The CD procedure is used to set and/or change the current working directory. This routine changes the working directory for the IDL session and any child processes started from IDL during that session after the directory change is made. Under UNIX, CD does not affect the working directory of the process that started IDL. The PUSHD, POPD, and PRINTD procedures provide a convenient interface to CD.
IDL’s default current working directory depends on the platform and user interface:
- When using command-line mode, the default current working directory is the directory from which IDL was started.
- When using graphical mode, the default current working directory is controlled through the Initial working directory setting, located on the IDL Preferences page.
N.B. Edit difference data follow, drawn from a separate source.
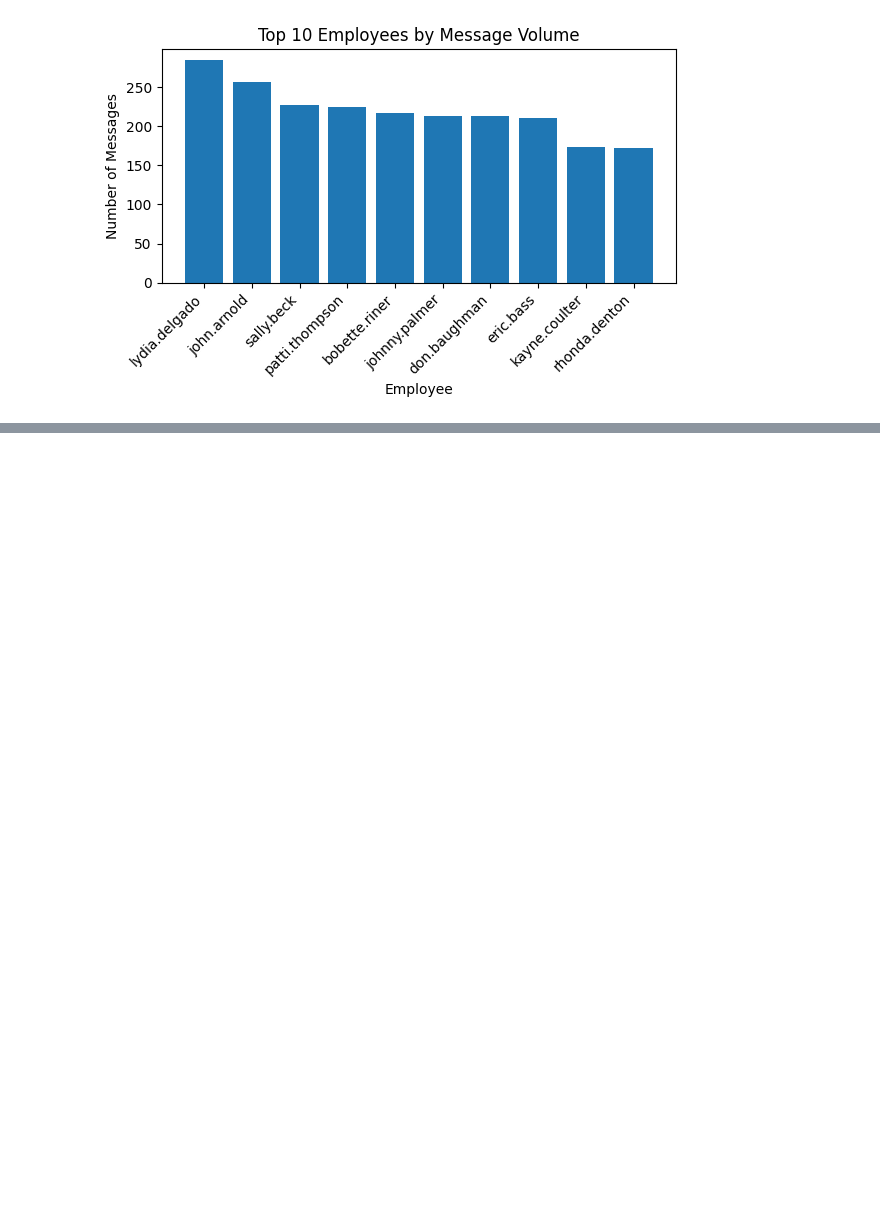
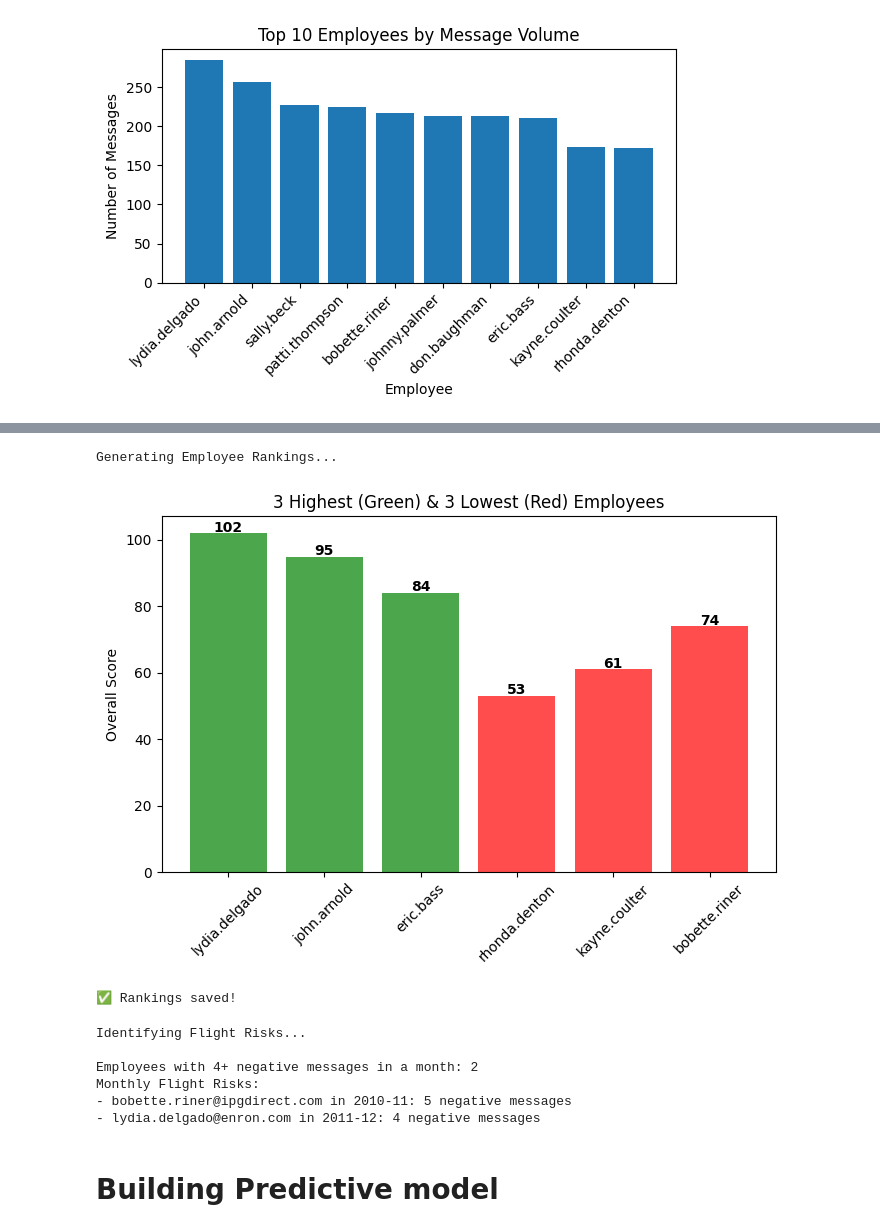
Before and after one commit to geniusdude1012/Employee-Sentiment-Analysis, a Jupyter notebook: notebooks/Sentiment_Analysis.ipynb, the cells around one changed output, grey strips where cells are left out. Saved outputs shown, nothing was run; the diff lists cells and outputs as text; code cells hidden in the pictures; blank space fills up the shorter version.

```diff
--- a/notebooks/Sentiment_Analysis.ipynb
+++ b/notebooks/Sentiment_Analysis.ipynb
@@ -181,0 +276,56 @@ plt.show()
+# %%
+print("Generating Employee Rankings...")
+
+# Calculate overall scores
+overall_scores = employee_monthly_scores.groupby('employee')['monthly_score'].sum()
+
+# Get top and bottom 3
+top_3 = overall_scores.nlargest(3)
+bottom_3 = overall_scores.nsmallest(3)
+
+# Combine for the chart
+all_scores = pd.concat([top_3, bottom_3])
+
+# Create the chart
+plt.figure(figsize=(7, 5))
+
+# Make only the lowest 3 red, highest 3 green
+colors = ['green', 'green', 'green', 'red', 'red', 'red']
+
+plt.bar(range(len(all_scores)), all_scores.values, color=colors, alpha=0.7)
+plt.title('3 Highest (Green) & 3 Lowest (Red) Employees')
+plt.ylabel('Overall Score')
+plt.xticks(range(len(all_scores)), [e.split('@')[0] for e in all_scores.index], rotation=45)
+
+# Add value labels
+for i, score in enumerate(all_scores.values):
+    plt.text(i, score + (0.5 if score > 0 else -1), f'{score}', ha='center', fontweight='bold')
+
+plt.tight_layout()
+plt.savefig('../visualization/employee_score_rankings.jpg', dpi=300, bbox_inches='tight')
+plt.show()
+
+print("✅ Rankings saved!")
+# %% [output]
+Generating Employee Rankings...
+[figure, added]
+✅ Rankings saved!
+# %%
+print("Identifying Flight Risks...")
+
+# Monthly-based flight risk
+monthly_flight_risks = employee_monthly_scores[employee_monthly_scores['negative_count'] >= 4]
+print(f"\nEmployees with 4+ negative messages in a month: {len(monthly_flight_risks)}")
+if not monthly_flight_risks.empty:
+    print("Monthly Flight Risks:")
+    for _, row in monthly_flight_risks.iterrows():
+        print(f"- {row['employee']} in {row['year_month']}: {row['negative_count']} negative messages")
+# %% [output]
+Identifying Flight Risks...
+
+Employees with 4+ negative messages in a month: 2
+Monthly Flight Risks:
+- bobette.riner@ipgdirect.com in 2010-11: 5 negative messages
+- lydia.delgado@enron.com in 2011-12: 4 negative messages
+# %% [markdown]
+# Building Predictive model
```
Also changed, not shown: parts of 12 cells of this notebook, 3 other files.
To specify a full path:
To change to the january subdirectory of the current directory:
To change drives on a Windows system:
To go back up a directory, use “..”. For example, if the current directory is /home/data/january, you could go up to the /home/data/ directory with the following command:
If the current directory is /home/data/january, you could change to the /home/data/february directory with the following command:
To mimic the UNIX pwd command:
CD [, Directory] [, CURRENT=variable]
A scalar string specifying the path of the new working directory. If Directory is specified as an empty string, the working directory is changed to the user’s home directory (command-line mode) or to the directory specified by !DIR (graphical mode). If this argument is not specified, the working directory is not changed.
Note: On Windows systems, the CD command will treat either the backwards slash (\) or the forwards slash (/) as a directory separator character.
If CURRENT is present, it specifies a named variable into which the current working directory is stored as a scalar string. The returned directory is the working directory before the directory is changed. Thus, you can obtain the current working directory and change it in a single statement:
CD, new_dir, CURRENT=old_dir
Note: The return value of the CURRENT keyword does not include a directory separator at the end of the string.